▶ _ACTIVITY_: When you reach the listing below, copy each line exactly.

▶ _RECORD EXCERPTS_:
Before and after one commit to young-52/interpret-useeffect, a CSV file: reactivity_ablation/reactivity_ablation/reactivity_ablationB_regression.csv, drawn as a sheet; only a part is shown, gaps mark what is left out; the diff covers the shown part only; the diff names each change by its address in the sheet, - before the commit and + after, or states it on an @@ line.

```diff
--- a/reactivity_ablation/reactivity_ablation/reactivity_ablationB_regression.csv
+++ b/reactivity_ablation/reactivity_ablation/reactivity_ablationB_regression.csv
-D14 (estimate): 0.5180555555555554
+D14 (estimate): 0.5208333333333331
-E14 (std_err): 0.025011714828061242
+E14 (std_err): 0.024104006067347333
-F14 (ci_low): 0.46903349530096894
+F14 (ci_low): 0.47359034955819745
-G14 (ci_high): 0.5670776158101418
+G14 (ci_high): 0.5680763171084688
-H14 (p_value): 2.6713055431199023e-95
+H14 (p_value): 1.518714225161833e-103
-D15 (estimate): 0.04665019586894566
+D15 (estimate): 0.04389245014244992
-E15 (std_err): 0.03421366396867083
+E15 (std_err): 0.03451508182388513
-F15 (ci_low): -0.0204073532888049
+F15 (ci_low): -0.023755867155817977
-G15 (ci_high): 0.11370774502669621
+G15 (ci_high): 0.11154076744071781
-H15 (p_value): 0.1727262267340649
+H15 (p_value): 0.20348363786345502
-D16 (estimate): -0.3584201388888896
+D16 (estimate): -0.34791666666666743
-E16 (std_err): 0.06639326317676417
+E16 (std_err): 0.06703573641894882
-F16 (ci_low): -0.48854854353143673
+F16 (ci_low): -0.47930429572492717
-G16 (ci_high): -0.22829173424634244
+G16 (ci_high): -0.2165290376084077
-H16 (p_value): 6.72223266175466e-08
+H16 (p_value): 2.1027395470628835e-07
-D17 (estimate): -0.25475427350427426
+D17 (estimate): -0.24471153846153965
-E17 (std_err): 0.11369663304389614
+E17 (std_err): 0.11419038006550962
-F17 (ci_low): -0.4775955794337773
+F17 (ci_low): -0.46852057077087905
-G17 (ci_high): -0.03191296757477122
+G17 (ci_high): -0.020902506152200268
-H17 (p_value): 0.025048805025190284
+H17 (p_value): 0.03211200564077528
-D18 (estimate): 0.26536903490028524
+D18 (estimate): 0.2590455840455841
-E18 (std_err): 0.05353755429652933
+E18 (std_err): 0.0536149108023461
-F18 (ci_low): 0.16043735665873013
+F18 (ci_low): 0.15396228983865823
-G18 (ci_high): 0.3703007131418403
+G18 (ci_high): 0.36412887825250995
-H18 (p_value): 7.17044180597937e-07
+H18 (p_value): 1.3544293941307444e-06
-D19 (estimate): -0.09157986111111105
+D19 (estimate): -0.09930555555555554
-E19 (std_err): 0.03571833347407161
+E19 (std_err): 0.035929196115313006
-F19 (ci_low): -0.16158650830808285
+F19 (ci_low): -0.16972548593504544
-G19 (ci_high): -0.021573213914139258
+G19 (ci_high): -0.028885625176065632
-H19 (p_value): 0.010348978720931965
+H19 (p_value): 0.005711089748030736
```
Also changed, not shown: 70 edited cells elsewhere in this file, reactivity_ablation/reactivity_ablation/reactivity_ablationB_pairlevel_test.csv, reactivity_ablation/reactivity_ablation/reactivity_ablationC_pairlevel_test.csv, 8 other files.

▶ _THE ANSWER_:
Before and after one commit to young-52/interpret-useeffect, a CSV file: reactivity_ablation/reactivity_ablation/reactivity_ablationB_regression.csv, drawn as a sheet; only a part is shown, gaps mark what is left out; the diff covers the shown part only; the diff names each change by its address in the sheet, - before the commit and + after, or states it on an @@ line.

```diff
--- a/reactivity_ablation/reactivity_ablation/reactivity_ablationB_regression.csv
+++ b/reactivity_ablation/reactivity_ablation/reactivity_ablationB_regression.csv
-D14 (estimate): 0.5180555555555554
+D14 (estimate): 0.5208333333333331
-E14 (std_err): 0.025011714828061242
+E14 (std_err): 0.024104006067347333
-F14 (ci_low): 0.46903349530096894
+F14 (ci_low): 0.47359034955819745
-G14 (ci_high): 0.5670776158101418
+G14 (ci_high): 0.5680763171084688
-H14 (p_value): 2.6713055431199023e-95
+H14 (p_value): 1.518714225161833e-103
-D15 (estimate): 0.04665019586894566
+D15 (estimate): 0.04389245014244992
-E15 (std_err): 0.03421366396867083
+E15 (std_err): 0.03451508182388513
-F15 (ci_low): -0.0204073532888049
+F15 (ci_low): -0.023755867155817977
-G15 (ci_high): 0.11370774502669621
+G15 (ci_high): 0.11154076744071781
-H15 (p_value): 0.1727262267340649
+H15 (p_value): 0.20348363786345502
-D16 (estimate): -0.3584201388888896
+D16 (estimate): -0.34791666666666743
-E16 (std_err): 0.06639326317676417
+E16 (std_err): 0.06703573641894882
-F16 (ci_low): -0.48854854353143673
+F16 (ci_low): -0.47930429572492717
-G16 (ci_high): -0.22829173424634244
+G16 (ci_high): -0.2165290376084077
-H16 (p_value): 6.72223266175466e-08
+H16 (p_value): 2.1027395470628835e-07
-D17 (estimate): -0.25475427350427426
+D17 (estimate): -0.24471153846153965
-E17 (std_err): 0.11369663304389614
+E17 (std_err): 0.11419038006550962
-F17 (ci_low): -0.4775955794337773
+F17 (ci_low): -0.46852057077087905
-G17 (ci_high): -0.03191296757477122
+G17 (ci_high): -0.020902506152200268
-H17 (p_value): 0.025048805025190284
+H17 (p_value): 0.03211200564077528
-D18 (estimate): 0.26536903490028524
+D18 (estimate): 0.2590455840455841
-E18 (std_err): 0.05353755429652933
+E18 (std_err): 0.0536149108023461
-F18 (ci_low): 0.16043735665873013
+F18 (ci_low): 0.15396228983865823
-G18 (ci_high): 0.3703007131418403
+G18 (ci_high): 0.36412887825250995
-H18 (p_value): 7.17044180597937e-07
+H18 (p_value): 1.3544293941307444e-06
-D19 (estimate): -0.09157986111111105
+D19 (estimate): -0.09930555555555554
-E19 (std_err): 0.03571833347407161
+E19 (std_err): 0.035929196115313006
-F19 (ci_low): -0.16158650830808285
+F19 (ci_low): -0.16972548593504544
-G19 (ci_high): -0.021573213914139258
+G19 (ci_high): -0.028885625176065632
-H19 (p_value): 0.010348978720931965
+H19 (p_value): 0.005711089748030736
```
Also changed, not shown: 70 edited cells elsewhere in this file, reactivity_ablation/reactivity_ablation/reactivity_ablationB_pairlevel_test.csv, reactivity_ablation/reactivity_ablation/reactivity_ablationC_pairlevel_test.csv, 8 other files.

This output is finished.